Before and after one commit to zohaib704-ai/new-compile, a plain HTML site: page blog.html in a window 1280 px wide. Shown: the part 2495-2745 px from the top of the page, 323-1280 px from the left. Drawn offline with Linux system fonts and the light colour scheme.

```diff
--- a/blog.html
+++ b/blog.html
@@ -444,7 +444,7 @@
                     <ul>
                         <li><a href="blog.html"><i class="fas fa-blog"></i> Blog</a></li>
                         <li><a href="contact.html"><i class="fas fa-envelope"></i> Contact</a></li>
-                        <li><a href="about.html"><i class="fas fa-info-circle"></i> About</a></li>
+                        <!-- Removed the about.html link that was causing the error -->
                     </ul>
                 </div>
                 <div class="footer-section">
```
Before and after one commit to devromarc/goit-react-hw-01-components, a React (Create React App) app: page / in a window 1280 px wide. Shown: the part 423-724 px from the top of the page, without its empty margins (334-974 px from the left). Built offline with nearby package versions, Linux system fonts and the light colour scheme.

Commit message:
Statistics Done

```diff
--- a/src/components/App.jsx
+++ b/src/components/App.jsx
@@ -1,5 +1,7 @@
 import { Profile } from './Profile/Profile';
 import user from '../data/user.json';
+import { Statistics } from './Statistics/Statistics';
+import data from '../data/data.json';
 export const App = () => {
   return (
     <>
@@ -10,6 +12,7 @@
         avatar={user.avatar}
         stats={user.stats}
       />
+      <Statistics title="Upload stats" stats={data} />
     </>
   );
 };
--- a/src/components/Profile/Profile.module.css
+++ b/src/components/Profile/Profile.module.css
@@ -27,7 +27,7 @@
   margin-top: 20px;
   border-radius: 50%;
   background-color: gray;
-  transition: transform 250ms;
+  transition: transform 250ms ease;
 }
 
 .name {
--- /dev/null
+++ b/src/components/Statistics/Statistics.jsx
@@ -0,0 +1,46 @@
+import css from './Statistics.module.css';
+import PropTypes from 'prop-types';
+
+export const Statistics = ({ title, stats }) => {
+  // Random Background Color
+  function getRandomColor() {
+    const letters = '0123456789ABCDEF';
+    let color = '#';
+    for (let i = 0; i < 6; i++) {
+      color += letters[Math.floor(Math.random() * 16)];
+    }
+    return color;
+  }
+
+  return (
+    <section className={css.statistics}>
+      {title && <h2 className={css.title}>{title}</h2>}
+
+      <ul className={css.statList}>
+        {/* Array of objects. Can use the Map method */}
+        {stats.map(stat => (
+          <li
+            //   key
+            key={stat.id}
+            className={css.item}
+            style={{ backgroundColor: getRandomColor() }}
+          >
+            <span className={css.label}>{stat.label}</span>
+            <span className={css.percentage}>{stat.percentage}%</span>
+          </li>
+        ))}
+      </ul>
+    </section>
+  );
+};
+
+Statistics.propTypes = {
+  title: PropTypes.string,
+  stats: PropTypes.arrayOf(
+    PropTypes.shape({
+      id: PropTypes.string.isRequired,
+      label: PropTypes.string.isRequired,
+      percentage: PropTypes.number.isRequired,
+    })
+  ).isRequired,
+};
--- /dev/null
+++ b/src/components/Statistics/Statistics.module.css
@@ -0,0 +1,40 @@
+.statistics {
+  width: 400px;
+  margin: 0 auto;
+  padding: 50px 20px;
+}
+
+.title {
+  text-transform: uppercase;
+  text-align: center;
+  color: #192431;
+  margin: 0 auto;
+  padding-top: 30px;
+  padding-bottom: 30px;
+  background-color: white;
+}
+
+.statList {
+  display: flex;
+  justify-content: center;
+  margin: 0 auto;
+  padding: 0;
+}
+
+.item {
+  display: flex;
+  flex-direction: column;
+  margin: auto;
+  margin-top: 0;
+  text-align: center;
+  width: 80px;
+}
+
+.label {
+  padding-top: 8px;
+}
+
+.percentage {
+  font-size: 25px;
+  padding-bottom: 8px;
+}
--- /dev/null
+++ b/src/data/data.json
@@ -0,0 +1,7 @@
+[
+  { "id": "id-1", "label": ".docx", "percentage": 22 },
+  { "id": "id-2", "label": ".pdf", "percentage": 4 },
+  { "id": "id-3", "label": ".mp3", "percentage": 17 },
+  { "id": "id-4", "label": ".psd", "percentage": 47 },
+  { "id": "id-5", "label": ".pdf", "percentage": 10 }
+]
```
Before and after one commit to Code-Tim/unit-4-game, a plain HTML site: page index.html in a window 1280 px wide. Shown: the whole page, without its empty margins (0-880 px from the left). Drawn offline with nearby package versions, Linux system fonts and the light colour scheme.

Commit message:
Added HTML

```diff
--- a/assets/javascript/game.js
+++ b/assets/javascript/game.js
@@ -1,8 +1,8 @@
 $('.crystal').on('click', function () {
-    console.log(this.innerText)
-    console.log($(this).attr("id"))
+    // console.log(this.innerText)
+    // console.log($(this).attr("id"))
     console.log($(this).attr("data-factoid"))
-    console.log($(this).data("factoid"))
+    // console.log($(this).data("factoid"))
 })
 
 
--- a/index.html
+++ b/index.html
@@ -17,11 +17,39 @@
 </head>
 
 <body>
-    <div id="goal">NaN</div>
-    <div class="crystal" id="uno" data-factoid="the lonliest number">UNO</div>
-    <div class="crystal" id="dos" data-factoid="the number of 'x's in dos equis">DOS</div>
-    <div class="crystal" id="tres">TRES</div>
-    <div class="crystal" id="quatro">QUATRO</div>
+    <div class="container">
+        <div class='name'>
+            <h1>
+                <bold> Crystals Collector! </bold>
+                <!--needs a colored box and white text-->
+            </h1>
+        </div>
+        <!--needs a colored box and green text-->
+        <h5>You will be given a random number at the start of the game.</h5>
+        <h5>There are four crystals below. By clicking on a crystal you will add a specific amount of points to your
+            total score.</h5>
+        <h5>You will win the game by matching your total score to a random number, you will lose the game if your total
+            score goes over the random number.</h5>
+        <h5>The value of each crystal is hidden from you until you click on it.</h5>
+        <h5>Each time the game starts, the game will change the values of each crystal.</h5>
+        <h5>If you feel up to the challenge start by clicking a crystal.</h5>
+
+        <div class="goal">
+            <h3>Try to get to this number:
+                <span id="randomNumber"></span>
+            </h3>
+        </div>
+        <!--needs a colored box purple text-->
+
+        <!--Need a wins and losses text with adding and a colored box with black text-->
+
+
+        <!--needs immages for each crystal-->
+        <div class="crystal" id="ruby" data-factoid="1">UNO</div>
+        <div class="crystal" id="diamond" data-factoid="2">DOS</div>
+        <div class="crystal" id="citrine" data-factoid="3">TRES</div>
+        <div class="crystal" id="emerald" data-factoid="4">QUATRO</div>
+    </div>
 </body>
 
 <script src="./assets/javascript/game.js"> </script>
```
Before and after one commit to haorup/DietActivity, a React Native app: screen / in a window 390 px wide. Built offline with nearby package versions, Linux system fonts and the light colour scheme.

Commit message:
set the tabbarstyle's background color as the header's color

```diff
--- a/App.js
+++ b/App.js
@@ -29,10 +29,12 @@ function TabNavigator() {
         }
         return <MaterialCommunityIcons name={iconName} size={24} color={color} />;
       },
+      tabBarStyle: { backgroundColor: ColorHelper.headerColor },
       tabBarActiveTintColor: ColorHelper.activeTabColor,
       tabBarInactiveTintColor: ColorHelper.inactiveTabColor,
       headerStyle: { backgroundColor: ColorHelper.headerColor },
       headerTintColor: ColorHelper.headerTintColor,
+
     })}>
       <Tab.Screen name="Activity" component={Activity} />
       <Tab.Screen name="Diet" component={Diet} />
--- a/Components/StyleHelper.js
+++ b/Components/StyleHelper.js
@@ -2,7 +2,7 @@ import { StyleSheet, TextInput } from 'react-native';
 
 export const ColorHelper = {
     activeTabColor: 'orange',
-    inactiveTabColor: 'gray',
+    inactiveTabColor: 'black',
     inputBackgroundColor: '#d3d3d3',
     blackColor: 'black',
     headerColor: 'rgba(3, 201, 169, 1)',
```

########

• ASSIGNED TASK: Could you tally the lines in the data that contain the string "stats" and answer with the number alone?

• EXERCISE ANSWER: 5